The inspiration for Dog Parker started with my dog, Winston, a terrier mix rescue who lives with me in Brooklyn. For a long time, it was difficult taking Winston around the city with me because so many places don’t allow dogs inside. I wouldn’t tie him up because, like many, I worried he’d get loose, get scared, or be stolen. I realized if Winston and I faced these challenges, then millions of other pet parents shared this experience when it came to spending more time with their dogs. As a solution, I created the Dog Parker — a shareable dog house — so that the Winstons of the world can enjoy exploring the city life more with their owners. The Dog Parker combines dog-first design with technology to create a safe and comfortable house for dogs.
I think it’s best to think of Dog Parkers as short-term pod hotels for dogs. There are currently 35 Dog Parkers deployed throughout Brooklyn; two will be stationed in Manhattan soon. I watched one family happen across a Dog Parker just when they needed a place to leave their pooch while they grabbed a bite to eat (see the photo above.) They quickly downloaded the app and checked their Frenchie in for a brief stay. I popped in on him a short while later and he looked perfectly chill while his owners chowed down.
Visit the Dog Parker website to see how it all works.
LoveThyBeast is another company that got its start in Brooklyn. It arose from founder Tiziana Agnello’s need for an ideal pet carrier for her aging Pug, Gzigzia. Tiziana’s work in prop-styling served her well when she stitched together a custom tote to carry her pooch around. People on the street noticed it. A local pet store ordered a small initial batch of them. They sold out within a week. The rest is history. Seven years later, LoveThyBeast offers a full line of products including clothes, toys, beds, collars, and leashes.

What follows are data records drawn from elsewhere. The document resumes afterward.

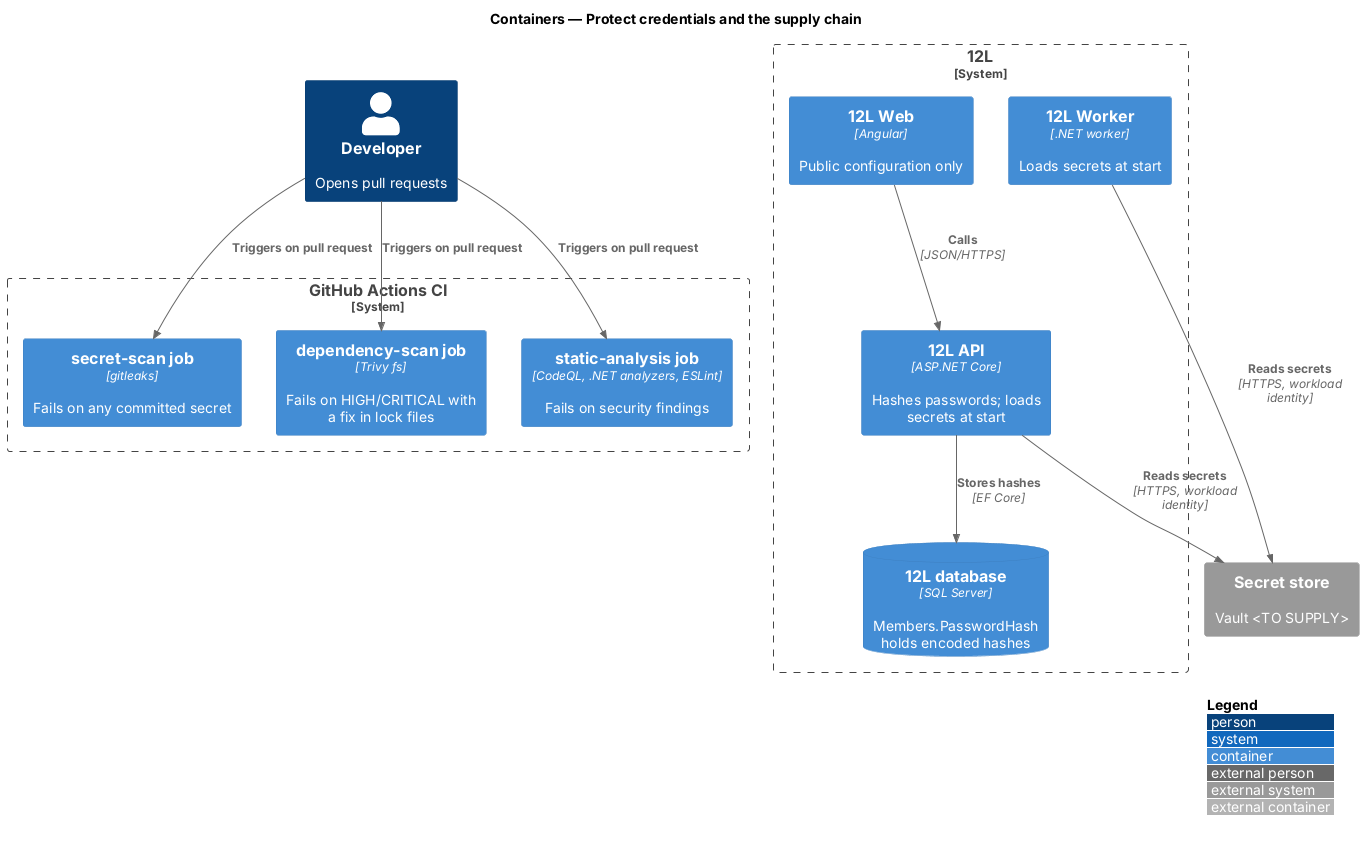
QuinntyneBrown/sycapooke keeps this PlantUML diagram as docs/detailed-designs/platform/protect-credentials-and-supply-chain/diagrams/c4-container.png. Above is the earlier version. Source of this version:
```plantuml
@startuml
!include <C4/C4_Container>
LAYOUT_WITH_LEGEND()
title Containers — Protect credentials and the supply chain

Person(dev, "Developer", "Opens pull requests")
System_Ext(vault, "Secret store", "Vault <TO SUPPLY>")
System_Boundary(ci, "GitHub Actions CI") {
  Container(secretscan, "secret-scan job", "gitleaks", "Fails on any committed secret")
  Container(depscan, "dependency-scan job", "Trivy fs", "Fails on HIGH/CRITICAL with a fix in lock files")
  Container(sast, "static-analysis job", "CodeQL, .NET analyzers, ESLint", "Fails on security findings")
}
System_Boundary(twelvel, "12L") {
  Container(web, "12L Web", "Angular", "Public configuration only")
  Container(api, "12L API", "ASP.NET Core", "Hashes passwords; loads secrets at start")
  Container(worker, "12L Worker", ".NET worker", "Loads secrets at start")
  ContainerDb(db, "12L database", "SQL Server", "Members.PasswordHash holds encoded hashes")
}
Rel(dev, secretscan, "Triggers on pull request")
Rel(dev, depscan, "Triggers on pull request")
Rel(dev, sast, "Triggers on pull request")
Rel(web, api, "Calls", "JSON/HTTPS")
Rel(api, vault, "Reads secrets", "HTTPS, workload identity")
Rel(worker, vault, "Reads secrets", "HTTPS, workload identity")
Rel(api, db, "Stores hashes", "EF Core")
@enduml
```
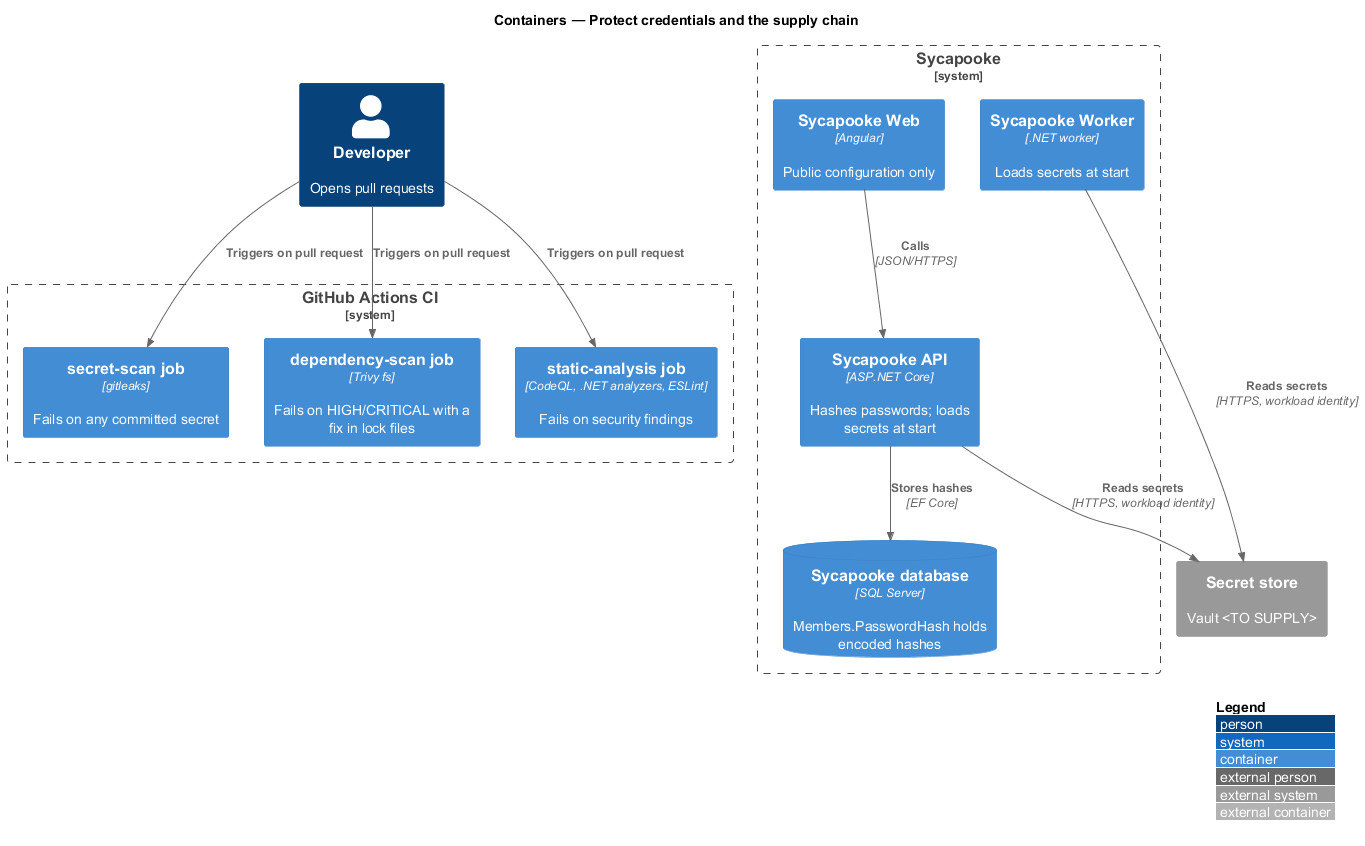
Later version of the same file.

What changed in the source:
```diff
@@ -10,11 +10,11 @@
   Container(depscan, "dependency-scan job", "Trivy fs", "Fails on HIGH/CRITICAL with a fix in lock files")
   Container(sast, "static-analysis job", "CodeQL, .NET analyzers, ESLint", "Fails on security findings")
 }
-System_Boundary(twelvel, "12L") {
-  Container(web, "12L Web", "Angular", "Public configuration only")
-  Container(api, "12L API", "ASP.NET Core", "Hashes passwords; loads secrets at start")
-  Container(worker, "12L Worker", ".NET worker", "Loads secrets at start")
-  ContainerDb(db, "12L database", "SQL Server", "Members.PasswordHash holds encoded hashes")
+System_Boundary(sycapooke, "Sycapooke") {
+  Container(web, "Sycapooke Web", "Angular", "Public configuration only")
+  Container(api, "Sycapooke API", "ASP.NET Core", "Hashes passwords; loads secrets at start")
+  Container(worker, "Sycapooke Worker", ".NET worker", "Loads secrets at start")
+  ContainerDb(db, "Sycapooke database", "SQL Server", "Members.PasswordHash holds encoded hashes")
 }
 Rel(dev, secretscan, "Triggers on pull request")
 Rel(dev, depscan, "Triggers on pull request")
```
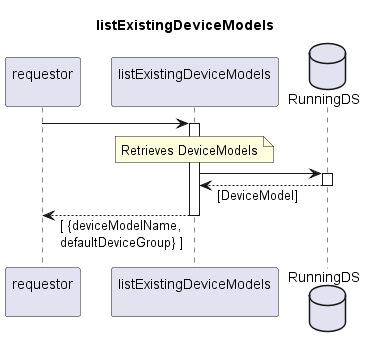
Above: spec/Services/listExistingDeviceModels/1.0.0/listExistingDeviceModels.png in openBackhaul/FirmWareManager (PlantUML), before the change.
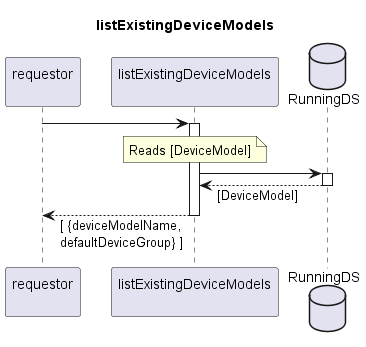
The same file after the commit.

The edit, as a diff of the source:
```diff
@@ -13,7 +13,7 @@
 activate indServ
 
   note over indServ
-    Retrieves DeviceModels
+    Reads [DeviceModel]
   end note
   indServ -> RunDS
   activate RunDS
```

I visited LoveThyBeast’s flagship store recently. (It’s not in Brooklyn. They jumped across the river to establish a foothold in Manhattan.) While all the products there were really great, I fell in love with the originals: the totes! Also check out her newest line of leashes and collars. I saw them at the NY Now show and I liked them a lot.
The store is located at 300 East 5th Street, between First and Second Avenues in the East Village. And to shop online, click here.
Found My Animal
There’s one company from Brooklyn whose products are seemingly ubiquitous: Found My Animal. Bodhi has a Found My Animal leash (It’s a beautiful, vibrant orange! Check it out here.) I also think it’s safe to say I’ve seen their products in pretty much every high-end pet shop I’ve ever visited. I’ve even seen Found My Animal gear at West Elm, CB2, and The Standard Hotel in Miami Beach.
Check out Found My Animal’s full product line on their website.
And for more products from companies that started in Brooklyn check out: BTW Ceramics (bowls); Waggo (full line of products); Bau Hound (apparel); Citizen x Hound (collars and leashes); and Howl and Hound (bandanas.) And if you Urban Doggers know of any more Brooklyn-based companies, let me know in the comments below.